Intense competition for chips has hit a raft of industries over the past year, with the pandemic both boosting demand for electronics and interrupting supply chains. With semiconductors now used in vehicle’s computers to sensors, automakers globally have lost revenue as shortages affected their output.
Toyota Motor Corp., the world’s biggest carmaker, will cut production by 40% in September from previous plans, while India’s largest automaker by deliveries, Maruti Suzuki India Ltd., has also said volumes will likely drop to about 40% from regular levels. On Wednesday, Chinese EV upstart and Tesla rival, Nio Inc., said it is struggling with getting supply from manufacturing partners in Malaysia, where Covid-19 is flaring again, and Nanjing, in eastern China.
In China, Tesla shipped around 33,000 electric cars locally and to overseas markets in July. The Palo Alto, California-based company previously halted some production at its car-assembly plant in the U.S. for about two weeks in February due to backlogs at ports and snow storms that affected ground transport.

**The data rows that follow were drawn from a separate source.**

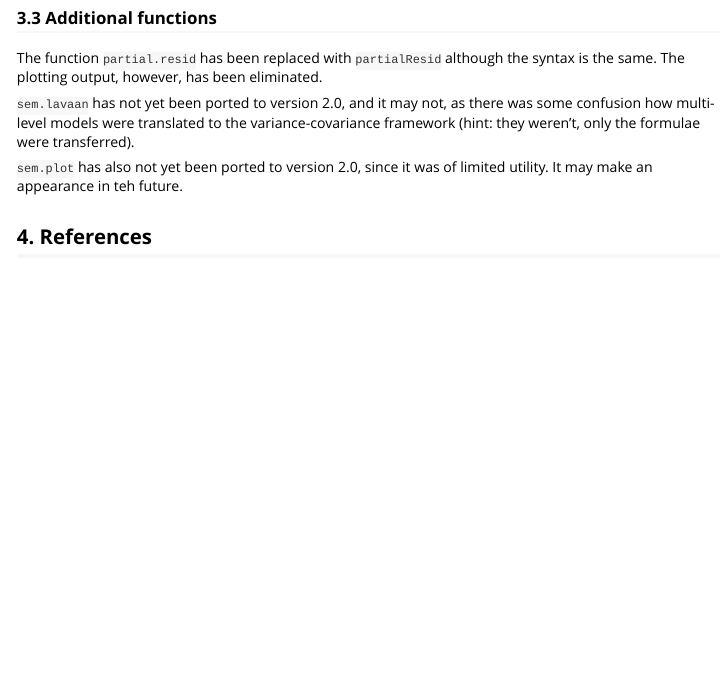
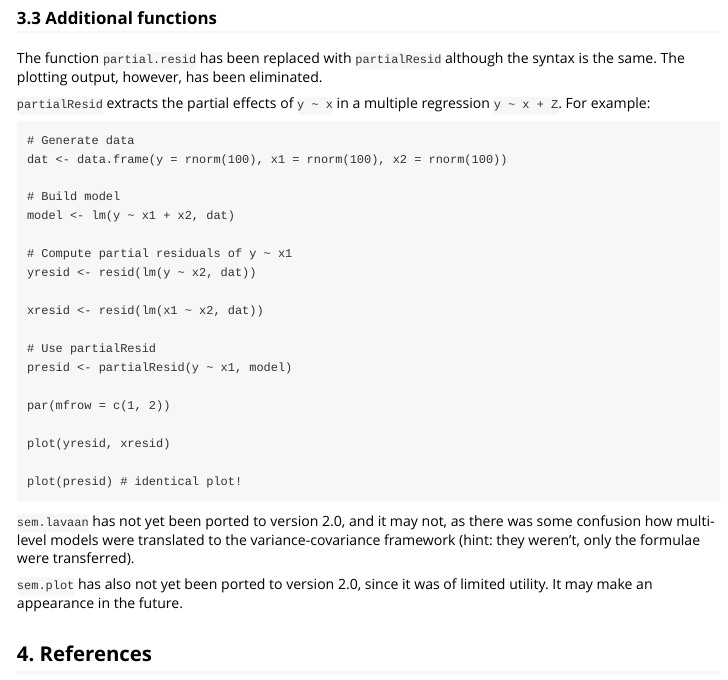
Before and after one commit to jslefche/piecewiseSEM, an R Markdown document (vignettes/piecewiseSEM.Rmd): the page in a window 1100 px wide, from 11680 px down. Rendered offline with R 4.5, knitr and Pandoc, with nearby package versions; code that draws random numbers runs with fixed seeds of ours; some code elsewhere in the file could not run offline.

Commit message:
Added documentation for partialResid

````diff
--- a/vignettes/piecewiseSEM.Rmd
+++ b/vignettes/piecewiseSEM.Rmd
@@ -401,9 +401,33 @@ Finally, `summary` reports the individual model R^2^ values. These were formerly
 
 The function `partial.resid` has been replaced with `partialResid` although the syntax is the same. The plotting output, however, has been eliminated.
 
+`partialResid` extracts the partial effects of `y ~ x` in a multiple regression `y ~ x + Z`. For example:
+
+```
+# Generate data
+dat <- data.frame(y = rnorm(100), x1 = rnorm(100), x2 = rnorm(100))
+
+# Build model
+model <- lm(y ~ x1 + x2, dat)
+
+# Compute partial residuals of y ~ x1
+yresid <- resid(lm(y ~ x2, dat))
+
+xresid <- resid(lm(x1 ~ x2, dat))
+
+# Use partialResid
+presid <- partialResid(y ~ x1, model)
+
+par(mfrow = c(1, 2))
+
+plot(yresid, xresid)
+
+plot(presid) # identical plot!
+```
+
 `sem.lavaan` has not yet been ported to version 2.0, and it may not, as there was some confusion how multi-level models were translated to the variance-covariance framework (hint: they weren't, only the formulae were transferred).
 
-`sem.plot` has also not yet been ported to version 2.0, since it was of limited utility. It may make an appearance in teh future.
+`sem.plot` has also not yet been ported to version 2.0, since it was of limited utility. It may make an appearance in the future.
 
 ## 4. References
 
````
Also changed, not shown: 1 other file.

Retail sales of cars, SUVs and multipurpose vehicles in China -- the world’s biggest market for electric cars -- declined by 6.4% in July from a year earlier to 1.52 million units, according to China’s Passenger Car Association. Preliminary data show August sales are expected to fall 13%, the association said Wednesday.